She marched into the billing section and demanded to be shown the final bill. Because my sister happened to be a nurse, she decided to check the bill. To her horror, she discovered that the total dosage of antibiotics that was supposed to have been pumped into my body, and which was being charged to my HMO, was three times more than what an ordinary mortal would be able to take. It was either of two things. Either there was an overdose or there was something wrong with the bill.
The hospital people initially insisted on the veracity of the dosages. But when my sister revealed that she was a nurse and insisted that there was no way anybody would be able to tolerate triple the maximum dosage of higher generation antibiotics for four days, that’s when they decided to check.
It turns out the bill was padded with seven additional vials of antibiotics, each vial costing almost P3,000. That comes to about P21,000. And that was just the antibiotics. There were other things on the list including urinals and other supplies that were not used.
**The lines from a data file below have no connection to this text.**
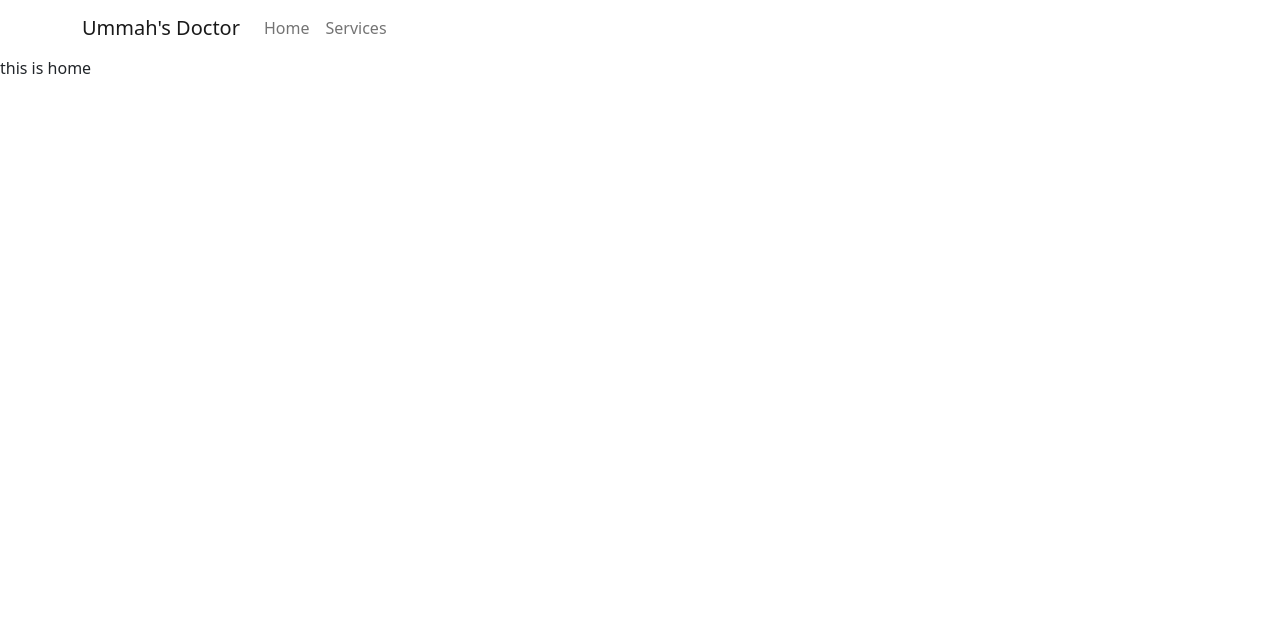
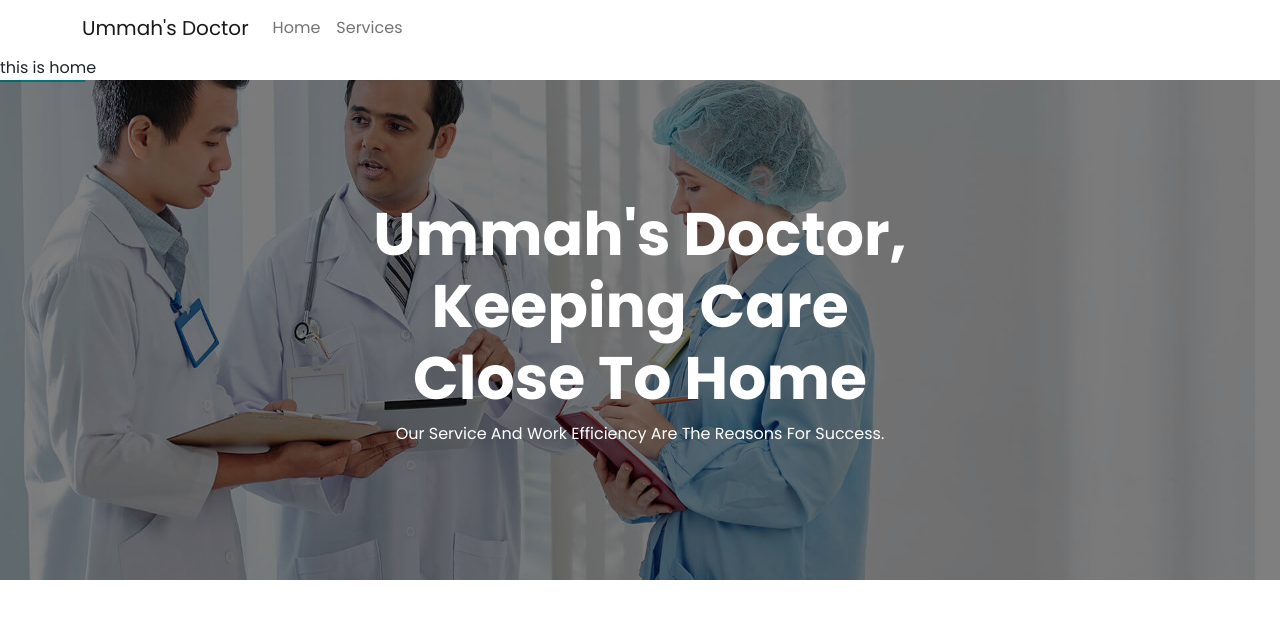
Before and after one commit to mdtahidulislam/ummah-doctor, a React (Create React App) app: page / in a window 1280 px wide. Shown: the top 618 px of the page. Built offline with nearby package versions, Linux system fonts and the light colour scheme.

Commit message:
added banner

```diff
--- /dev/null
+++ b/public/index.css
@@ -0,0 +1 @@
+@import  url('https://fonts.googleapis.com/css2?family=Poppins:wght@300;400;500;600;700;800;900&display=swap');
--- a/public/index.html
+++ b/public/index.html
@@ -24,6 +24,7 @@
       work correctly both with client-side routing and a non-root public URL.
       Learn how to configure a non-root public URL by running `npm run build`.
     -->
+    <link rel="stylesheet" href="index.css">
     <title>Ummah's Doctor</title>
   </head>
   <body>
--- a/src/App.css
+++ b/src/App.css
@@ -0,0 +1,4 @@
+
+  body {
+    font-family: 'Poppins', sans-serif !important;
+  }
--- a/src/App.js
+++ b/src/App.js
@@ -1,12 +1,14 @@
 import './App.css';
 import 'bootstrap/dist/css/bootstrap.min.css';
 import Header from './Components/Header/Header';
+import Banner from './Components/Banner/Banner';
 
 
 function App() {
   return (
     <div className="App">
       <Header></Header>
+      <Banner></Banner>
     </div>
   );
 }
--- /dev/null
+++ b/src/Components/Banner/Banner.css
@@ -0,0 +1,35 @@
+.banner-bg {
+    background-image: url('../../images/banner-bg.jpg');
+    background-position: center center;
+    background-size: cover;
+    background-repeat: no-repeat;
+    height: 500px;
+    position: relative;
+    z-index: 1;
+}
+
+.banner-bg::before {
+    position: absolute;
+    content: "";
+    height: 100%;
+    width: 100%;
+    background-color: #000;
+    left: 0;
+    right: 0;
+    top: 0;
+    z-index: -1;
+    opacity: .5;
+}
+
+.d-table {
+    width: 100%;
+    height: 100%;
+}
+
+.d-table-cell {
+    vertical-align: middle;
+}
+
+h1 {
+    font-size: 60px;
+}
--- /dev/null
+++ b/src/Components/Banner/Banner.js
@@ -0,0 +1,26 @@
+import React from 'react';
+import { Col, Container, Row } from 'react-bootstrap';
+import './Banner.css'
+
+const Banner = () => {
+    return (
+        <div className="banner banner-bg">
+            <div className="d-table">
+                <div className="d-table-cell">
+                    <Container>
+                        <Row className="align-items-center justify-content-center">
+                            <Col lg={6} md={6}>
+                                <div>
+                                    <h1 className="text-white fw-bold text-center">Ummah's Doctor, Keeping Care Close To Home</h1>
+                                    <p className="text-white text-center">Our Service And Work Efficiency Are The Reasons For Success.</p>
+                                </div>
+                            </Col>
+                        </Row>
+                    </Container>
+                </div>
+            </div>
+        </div>
+    );
+};
+
+export default Banner;
```
Also changed, not shown: src/images/banner-bg.jpg (added).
The mini uproar over the bill delayed my discharge to 11 a.m. To add insult to injury, the hospital had the temerity to still charge me an additional half-day room and board.
During the whole dispute over the bill, the nurses and the administrative clerks kept on reminding us that I was using a HMO card and that I was not going to shell out any amount from my own pocket. At one point, the billing clerk actually asked my sister directly why she was being so punctilious about the items in the bill when my HMO was paying for it anyway. I had to call my HMO and ask them to intervene.
It is possible that what happened to me was a fluke. The hospital would most likely put the blame on the nurses and accuse them of negligence in the performance of their duties, particularly in ordering and accounting for medicine, or in documenting usage of medical supplies and procedures. But my gut feel says otherwise. I have the feeling that there is institutional and systemic carelessness when it comes to charging medical costs to HMOs.